Still, glum I was. A dodgy Paris kerb had sent me flying through the air, and I had skinned my knees and elbows, but most of all knocked my pride, which really was black and blue. The next morning it had happened again on a zebra crossing, and a lady sitting in a pile of bags on the street nearby reading French Elle through a green magnifying glass had come to my aid. “Je vous aide madame,” she actually said. Was it the highly cratered Paris streets? Were my spiteful shoes trying to kill me? Have I reached an age where people will say about me: “You know, she has the odd fall, now and then, in Paris”?

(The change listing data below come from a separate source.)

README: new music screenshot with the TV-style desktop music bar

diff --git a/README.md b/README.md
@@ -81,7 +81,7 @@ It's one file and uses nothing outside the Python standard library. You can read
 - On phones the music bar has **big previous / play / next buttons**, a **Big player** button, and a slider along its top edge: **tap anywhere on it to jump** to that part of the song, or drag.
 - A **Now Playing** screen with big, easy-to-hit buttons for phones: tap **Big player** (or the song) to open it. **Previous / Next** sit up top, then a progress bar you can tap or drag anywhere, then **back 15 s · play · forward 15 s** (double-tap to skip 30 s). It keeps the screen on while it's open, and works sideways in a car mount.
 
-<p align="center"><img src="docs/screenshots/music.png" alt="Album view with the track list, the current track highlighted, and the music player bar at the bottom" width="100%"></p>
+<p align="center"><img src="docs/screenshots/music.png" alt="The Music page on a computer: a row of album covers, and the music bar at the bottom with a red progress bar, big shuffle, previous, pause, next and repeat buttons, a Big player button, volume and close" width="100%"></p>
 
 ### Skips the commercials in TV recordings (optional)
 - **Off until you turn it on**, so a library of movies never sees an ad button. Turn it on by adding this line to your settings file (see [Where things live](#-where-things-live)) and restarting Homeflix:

Cheer up, I commanded myself, but it was easier said than done, for in the middle of the ring a man was strapping a woman in a bikini to a large black shield-like structure, which he then spun round and round before throwing knives at her. As human relations go, it was hardly ideal. With some aplomb he kept narrowly missing everything from her armpit to her neck to her nevermind, but it seemed appalling to me, a man being applauded wildly for not quite killing women. It sure was entry-level chivalry
“Booo,” I roared. “Hissssss. Shame on you!” I hollered, a phrase I have never heard anyone utter in real life, although I believe Dorothy says it at one point to the cowardly lion in The Wizard of Oz when he gingerly menaces the scarecrow before he joins the dream team.

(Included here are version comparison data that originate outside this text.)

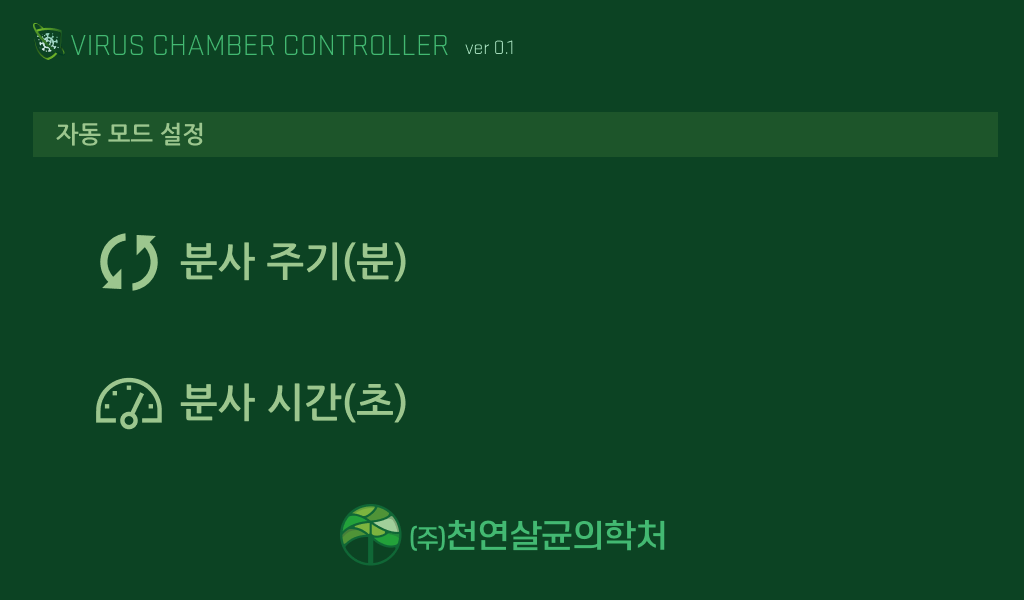
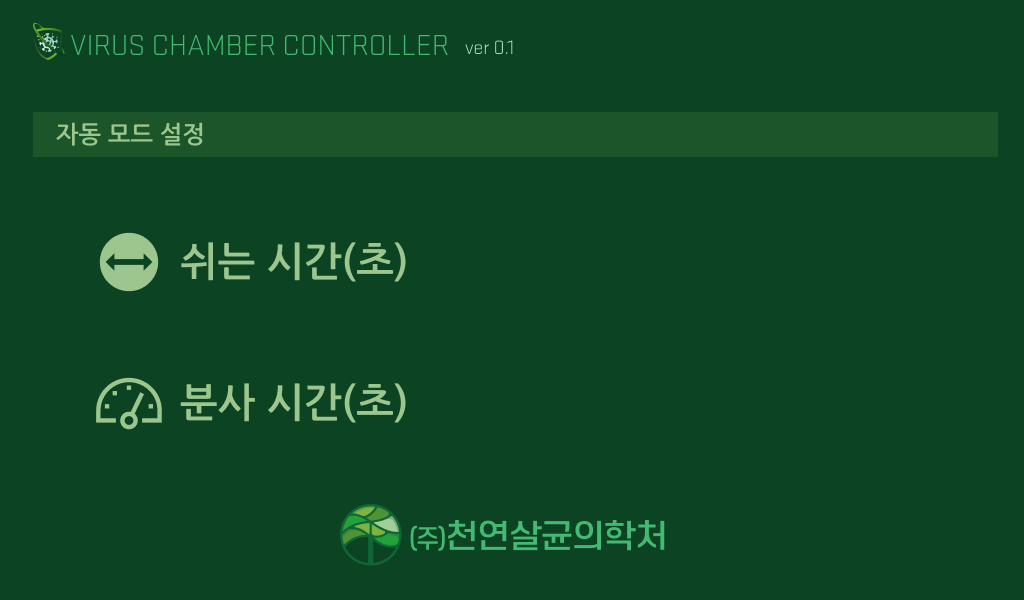
자동분사 UI수정

Changed region(s): [[0.0938, 0.39, 0.4062, 0.48]]

diff --git a/nsc_rp/auto_page.py b/nsc_rp/auto_page.py
@@ -45,7 +45,7 @@ class AutoPage(SettingPage):
 
     def upTime(self):
         ATTRIBUTE_ = "auto_spray_duration_sec"
-        INCREMENT_ = 5
+        INCREMENT_ = 1
         MAX_ = 30
 
         value_ = self.get_value(ATTRIBUTE_)
@@ -57,7 +57,7 @@ class AutoPage(SettingPage):
 
     def downTime(self):
         ATTRIBUTE_ = "auto_spray_duration_sec"
-        INCREMENT_ = 5
+        INCREMENT_ = 1
         MIN_ = 5
 
         value_ = self.get_value(ATTRIBUTE_)
@@ -70,7 +70,7 @@ class AutoPage(SettingPage):
     def upCycleTime(self):
         ATTRIBUTE_ = "auto_cycle_min"
         INCREMENT_ = 1
-        MAX_ = 10
+        MAX_ = 100
 
         value_ = self.get_value(ATTRIBUTE_)
         str_value_ = str(value_ + INCREMENT_)
@@ -82,7 +82,7 @@ class AutoPage(SettingPage):
     def downCycleTime(self):
         ATTRIBUTE_ = "auto_cycle_min"
         INCREMENT_ = 1
-        MIN_ = 1
+        MIN_ = 10
 
         value_ = self.get_value(ATTRIBUTE_)
         str_value_ = str(value_ - INCREMENT_)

. . .
To the woman herself, I shouted, “What are you thinking? You can do so much better.” Was it just my imagination, or did I really receive an asymmetric quizzical glance in return? The next time I come here, I want it to be you who is throwing the knives, I tried to communicate through the sawdusty ether. OK, mademoiselle?
Soon after, a clown came on with a small wooden box, and when he opened it a fraction he somehow persuaded the audience to applaud and to stop again at the exact moment that he snapped it shut. Then he opened it wider, received even more applause, and suddenly shut it again – whereupon the clapping ceased. He then opened it as wide as it could go, luxuriated in the praise for quite some time, and banged down the lid. Happier than Larry, he left the stage.
There are times when praise is almost meat and drink to a person, and this is one of those times. How wonderful to be able to request and receive exactly the amount required. Might there be a souvenir version of the applause box in the gift booth?
But there was more: this same man later returned and tried to impress us with some quite modest juggling involving red hats. Three times he dropped them at the most crucial stage. At the fourth attempt the adulation that met him when he got it right was tumultuous. He did look pleased. Something important had been communicated about modest achievement.
Next he asked an audience member to try to throw one of the red hats from quite far away at the edge of the ring so that it would land on his head. Many, many goes were had at this human hoopla, to no avail. But, finally, with a brainwave, the clown covered his bald head in sticky tape and the task was achieved right away. He had taken the possibility for failure out of the equation and reaped the benefits.
Carefully I made my way along the streets afterwards, thinking, thinking. I would not take any further tumbles, but there were things to be learnt from clowns.
More columns at www.ft.com/boyt
Copyright The Financial Times Limited 2013. You may share using our article tools.
Please don't cut articles from FT.com and redistribute by email or post to the web.